Little has been made of the fact that this peculiar PR kerfuffle is tied to Spurs’ failure to convince Nike to sponsor the venue. Some sources have even claimed that the sponsorship is yet to be finalised because it is somehow contingent on the renaming of the Overground station; beyond the ridiculous Johnson-era vanity project that was the Emirates Air Line, it seems improbable that TfL will allow any more corporate-flavoured information pollution. There will be no “Nike Stadium” station on the way to Enfield, much as there is no “Emirates” on the way to Cockfosters, especially if public consultation gets a look in.

The scene of the crime. Image: TfL.

But there’s a problem with the new name, all the same. “White Hart Lane” already means “football stadium”, in the same way Loftus Road or Stamford Bridge do. Changing it to “Tottenham Hotspur” risks opening the floodgates to an “O2 North Greenwich” or a “Virgin Euston” at some point in future, names as banal as there are dystopian. The Greater London Authority has promised to spend the £14.7m fee on community programmes in the local area – but that’s not much money to set the precedent that a private company can mess about with the Tube map.


What’s more, as CityMetric has often observed, there are plenty of station names across London that could do with a tidy up. Picking one that’s perfect already and asking for £14.7m to change it is adding insult to injury. How much would it cost a community group if they asked to change the name of Goodge Street to Fitzrovia? Why does a vast corporate entity backed by international sponsors and thousands of season ticket holders get to set the standard?

Back in Arsenal’s day, changing names on the Tube must have been easy; changes could be accommodated gradually without bothering the every day traveller. But in our world of online information, maps and apps, name changes are rather more complicated.

The question is – if TfL can bring itself to balefully accept this particular proposition, why can’t it accept ours?
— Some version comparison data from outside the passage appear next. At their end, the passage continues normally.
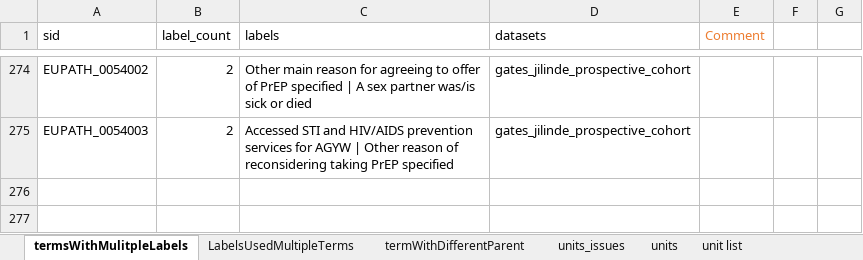
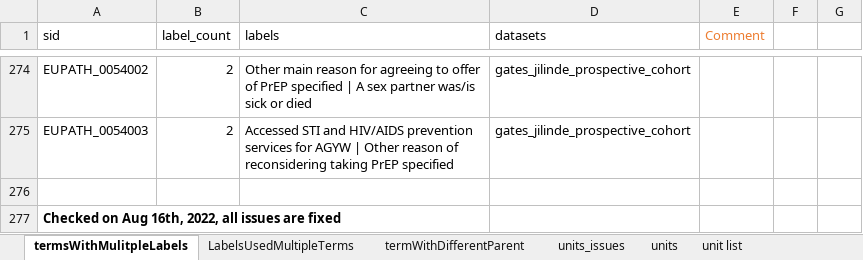
Before and after one commit to VEuPathDB/ApiCommonData, an Excel workbook: Load/ontology/harmonization/clinEpi_eda_inconsistencyIssues.xlsx, sheet termsWithMulitpleLabels, drawn as a sheet; only a part is shown, gaps mark what is left out; values as stored, in another font and other column widths than the file's, no borders; the diff names each change by its address in the sheet, - before the commit and + after, or states it on an @@ line.

```diff
--- a/Load/ontology/harmonization/clinEpi_eda_inconsistencyIssues.xlsx (sheet termsWithMulitpleLabels)
+++ b/Load/ontology/harmonization/clinEpi_eda_inconsistencyIssues.xlsx (sheet termsWithMulitpleLabels)
+row 276: (empty)
+row 277: Checked on Aug 16th, 2022, all issues are fixed
```
Also changed, not shown: sheet termWithDifferentParent.
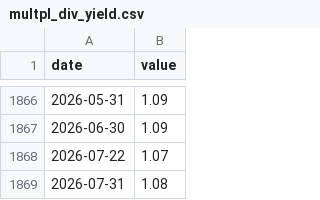
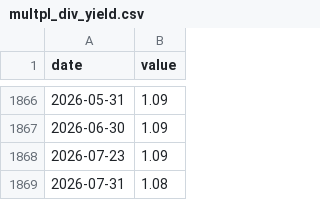
Before and after one commit to praswna/ValueIndex, a CSV file: src/valueindex/sample_data/multpl_div_yield.csv, drawn as a sheet; only a part is shown, gaps mark what is left out; removed rows and columns are numbered as before the commit, all else as after; the diff names each change by its address in the sheet, - before the commit and + after, or states it on an @@ line.

```diff
--- a/src/valueindex/sample_data/multpl_div_yield.csv
+++ b/src/valueindex/sample_data/multpl_div_yield.csv
-row 1868: 2026-07-22 | 1.07
+row 1868: 2026-07-23 | 1.09
```
Also changed, not shown: docs/data/valueindex_panel.csv, src/valueindex/sample_data/cnn_fear_greed.csv, 13 other files.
Why sort out a single non-issue on the Tube Map when you can catch lots of real ones in one go? A day’s pandemonium might just be a price worth paying to fix the Bethnal Greens problem once and for all.